● Required work
Only the number is wanted: how many lines of the listing below contain "currentPage"?

Extracted records START

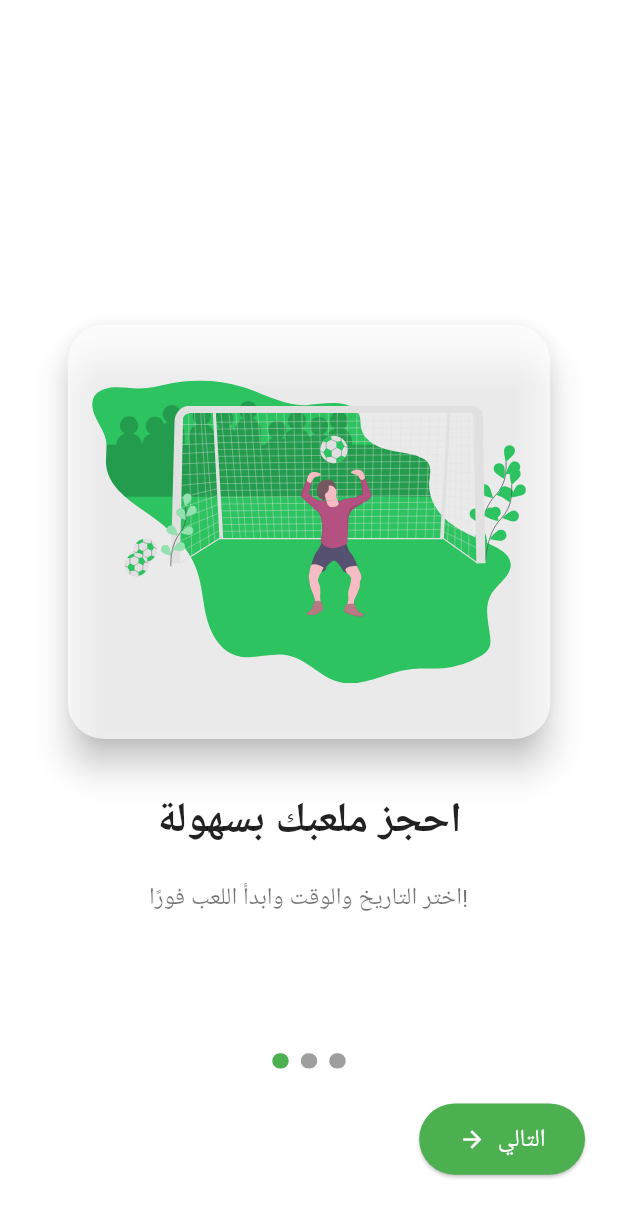
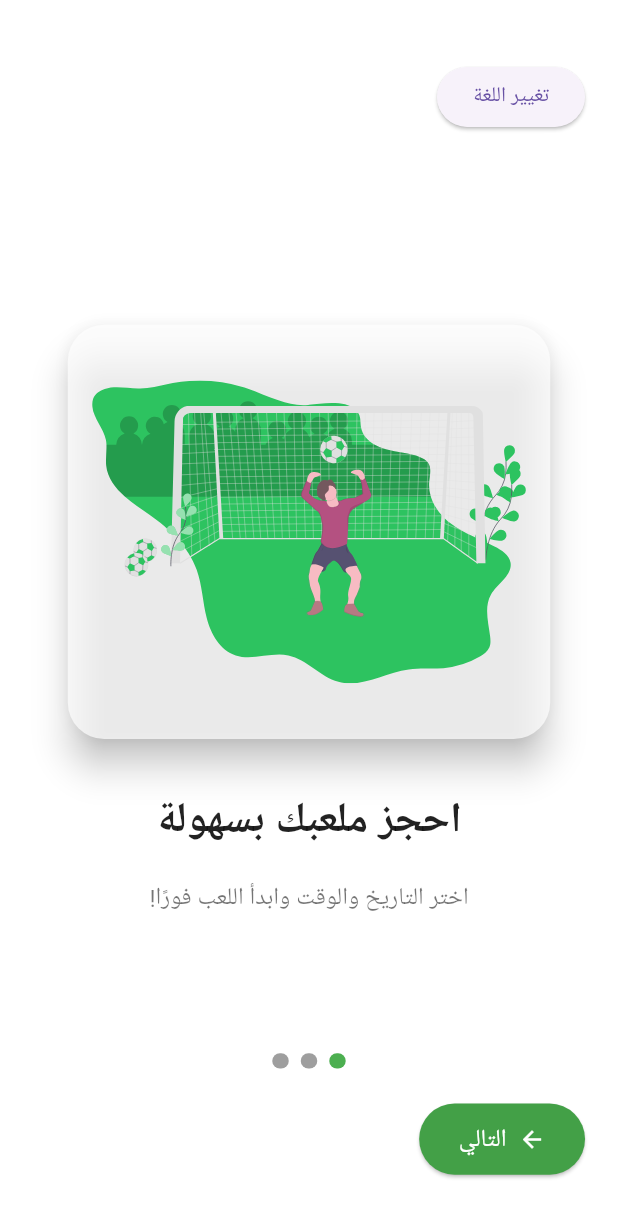
Before and after one commit to Mirella25/Reserving-stadiums-app, a Flutter app: the screen it shows after launch, on a phone screen of 412 x 824 dp. Shown: the top 1218 px of the screen. Run offline on Flutter 3.47's test engine with Material 3 defaults, Android fonts, the phone set to English and light mode, and no system bars; drawn by our look-alikes of smooth_page_indicator; our stand-ins replace animate_do, flutter_bloc, flutter_screenutil, flutter_svg, shared_preferences; generated files the repository leaves out were written again; Roboto replaces fonts that are missing (Cairo).

Commit message:
localization added

```diff
--- /dev/null
+++ b/l10n.yaml
@@ -0,0 +1,3 @@
+arb-dir: lib/l10n
+template-arb-file: app_en.arb
+output-localization-file: app_localizations.dart
--- a/lib/features/onboarding/presentation/pages/intro_screen.dart
+++ b/lib/features/onboarding/presentation/pages/intro_screen.dart
@@ -1,9 +1,12 @@
 import 'package:flutter/material.dart';
+import 'package:flutter_bloc/flutter_bloc.dart';
 import 'package:flutter_screenutil/flutter_screenutil.dart';
 import 'package:flutter_svg/flutter_svg.dart';
 import 'package:shared_preferences/shared_preferences.dart';
 import 'package:smooth_page_indicator/smooth_page_indicator.dart';
+import 'package:flutter_gen/gen_l10n/app_localizations.dart';
 
+import '../../../../core/localization/cubit_localization.dart';
 import 'intro_page.dart';
 
 class IntroScreen extends StatefulWidget {
@@ -17,37 +20,29 @@
   final PageController _controller = PageController();
   int currentPage = 0;
 
-
-
   @override
   Widget build(BuildContext context) {
     final pages = [
       IntroPage(
-        title: 'احجز ملعبك بسهولة',
-        subtitle: 'اختر التاريخ والوقت وابدأ اللعب فورًا!',
-        image: SvgPicture.asset(
-          'assets/images/first_image_intro.svg',
-        ),
+        title: AppLocalizations.of(context)!.introTitle1,
+        subtitle: AppLocalizations.of(context)!.introSubtitle1,
+        image: SvgPicture.asset('assets/images/first_image_intro.svg'),
         backgroundcolor: Colors.white,
       ),
       IntroPage(
-        title: 'كوّن فريقك ودعُ أصدقاءك',
-        subtitle: 'رتب المباريات وتابع التقييمات',
-        image: SvgPicture.asset(
-          'assets/images/undraw_junior-soccer_0lib (1).svg',
-        ),
+        title: AppLocalizations.of(context)!.introTitle2,
+        subtitle: AppLocalizations.of(context)!.introSubtitle2,
+        image: SvgPicture.asset('assets/images/undraw_junior-soccer_0lib (1).svg'),
         backgroundcolor: Colors.white,
       ),
       IntroPage(
-        title: 'استكشف الملاعب حولك',
-        subtitle: 'شاهد مواقع الملاعب واختر الأنسب',
-        image: SvgPicture.asset(
-          'assets/images/undraw_destination_fkst.svg',
-
-        ),
+        title: AppLocalizations.of(context)!.introTitle3,
+        subtitle: AppLocalizations.of(context)!.introSubtitle3,
+        image: SvgPicture.asset('assets/images/undraw_destination_fkst.svg'),
         backgroundcolor: Colors.white,
       ),
     ];
+
     return Scaffold(
       body: Stack(
         children: [
@@ -61,7 +56,6 @@
             },
             itemBuilder: (_, index) => pages[index],
           ),
-
 
           Positioned(
             bottom: 110.h,
@@ -80,13 +74,26 @@
             ),
           ),
 
+          Positioned(
+            top: 40.h,
+            right: 20.w,
+            child: ElevatedButton(
+              onPressed: () {
+                final cubit = context.read<LanguageCubit>();
+                final current = Localizations.localeOf(context).languageCode;
+                cubit.changeLanguage(current == 'ar' ? 'en' : 'ar');
+              },
+              child: Text(AppLocalizations.of(context)!.switchLang),
+            ),
+          ),
 
           Positioned(
             bottom: 40.h,
-            right: 20.w,
+            left: Directionality.of(context) == TextDirection.rtl ? null : 20.w,
+            right: Directionality.of(context) == TextDirection.rtl ? 20.w : null,
             child: ElevatedButton.icon(
               style: ElevatedButton.styleFrom(
-                backgroundColor: Colors.green,
+                backgroundColor: Colors.green.shade600,
                 padding: EdgeInsets.symmetric(horizontal: 24.w, vertical: 12.h),
                 shape: RoundedRectangleBorder(
                   borderRadius: BorderRadius.circular(30.r),
@@ -104,12 +111,15 @@
                   Navigator.pushReplacementNamed(context, '/login');
                 }
               },
-
-              icon: Icon(currentPage < pages.length - 1 ? Icons.arrow_forward : Icons.check,
-                color: Colors.white,),
+              icon: Icon(
+                currentPage < pages.length - 1 ? Icons.arrow_forward : Icons.check,
+                color: Colors.white,
+              ),
               label: Text(
-                currentPage < pages.length - 1 ? 'التالي' : 'ابدأ الآن',
-                style: TextStyle(fontSize: 16.sp,color: Colors.white),
+                currentPage < pages.length - 1
+                    ? AppLocalizations.of(context)!.next
+                    : AppLocalizations.of(context)!.startNow,
+                style: TextStyle(fontSize: 16.sp, color: Colors.white),
               ),
             ),
           ),
--- a/lib/main.dart
+++ b/lib/main.dart
@@ -1,12 +1,21 @@
 import 'package:flutter/material.dart';
+import 'package:flutter_bloc/flutter_bloc.dart';
 import 'package:flutter_screenutil/flutter_screenutil.dart';
-import 'package:reserving_stadiums_app/shared/widgets/splash_screen.dart';
+import 'package:flutter_localizations/flutter_localizations.dart';
+import 'package:flutter_gen/gen_l10n/app_localizations.dart';
+import 'core/localization/cubit_localization.dart';
 import 'features/auth/presentation/pages/login_page.dart';
+import 'shared/widgets/splash_screen.dart';
 import 'features/onboarding/presentation/pages/intro_screen.dart';
 
 
 void main() {
-  runApp(const MyApp());
+  runApp(
+    BlocProvider(
+      create: (_) => LanguageCubit()..loadSavedLanguage(),
+      child: const MyApp(),
+    ),
+  );
 }
 
 class MyApp extends StatelessWidget {
@@ -14,24 +23,30 @@
 
   @override
   Widget build(BuildContext context) {
+    return BlocBuilder<LanguageCubit, Locale>(
+      builder: (context, locale) {
         return ScreenUtilInit(
           designSize: const Size(375, 812),
           minTextAdapt: true,
           splitScreenMode: true,
-      builder: (context, child) {
-        return MaterialApp(
+          builder: (_, child) => MaterialApp(
             debugShowCheckedModeBanner: false,
-          title: 'Reserving Stadiums App',
-          theme: ThemeData(
-            primarySwatch: Colors.green,
-            fontFamily: 'Cairo',
-          ),
+            title: 'Stadium Booking App',
+            locale: locale,
+            supportedLocales: const [Locale('en'), Locale('ar')],
+            localizationsDelegates: const [
+              AppLocalizations.delegate,
+              GlobalMaterialLocalizations.delegate,
+              GlobalWidgetsLocalizations.delegate,
+              GlobalCupertinoLocalizations.delegate,
+            ],
             initialRoute: '/',
             routes: {
-            '/': (context) => const SplashScreen(),
-            '/intro': (context) => const IntroScreen(),
-            '/login': (context) => const LoginScreen(), // مؤقتًا
+              '/': (_) => const SplashScreen(),
+              '/intro': (_) => const IntroScreen(),
+              '/login': (_) => const LoginScreen(),
             },
+          ),
         );
       },
     );
--- a/pubspec.yaml
+++ b/pubspec.yaml
@@ -37,6 +37,8 @@
   smooth_page_indicator:
   animate_do:
   shared_preferences:
+  flutter_localization:
+  flutter_bloc:
 
 
 
@@ -52,7 +54,7 @@
   # package. See that file for information about deactivating specific lint
   # rules and activating additional ones.
   flutter_lints: ^3.0.0
-
+  intl:
 
 # For information on the generic Dart part of this file, see the
 # following page: https://dart.dev/tools/pub/pubspec
@@ -64,6 +66,7 @@
   # included with your application, so that you can use the icons in
   # the material Icons class.
   uses-material-design: true
+  generate: true
 
   # To add assets to your application, add an assets section, like this:
   assets:
```
Also changed, not shown: lib/core/localization/cubit_localization.dart (added, +20 -0 lines), lib/l10n/app_ar.arb (added, +12 -0 lines), lib/l10n/app_en.arb (added, +12 -0 lines), pubspec.lock, 9 other files. Lines whose indentation alone changed are shown as unchanged.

Extracted records END

● Result
5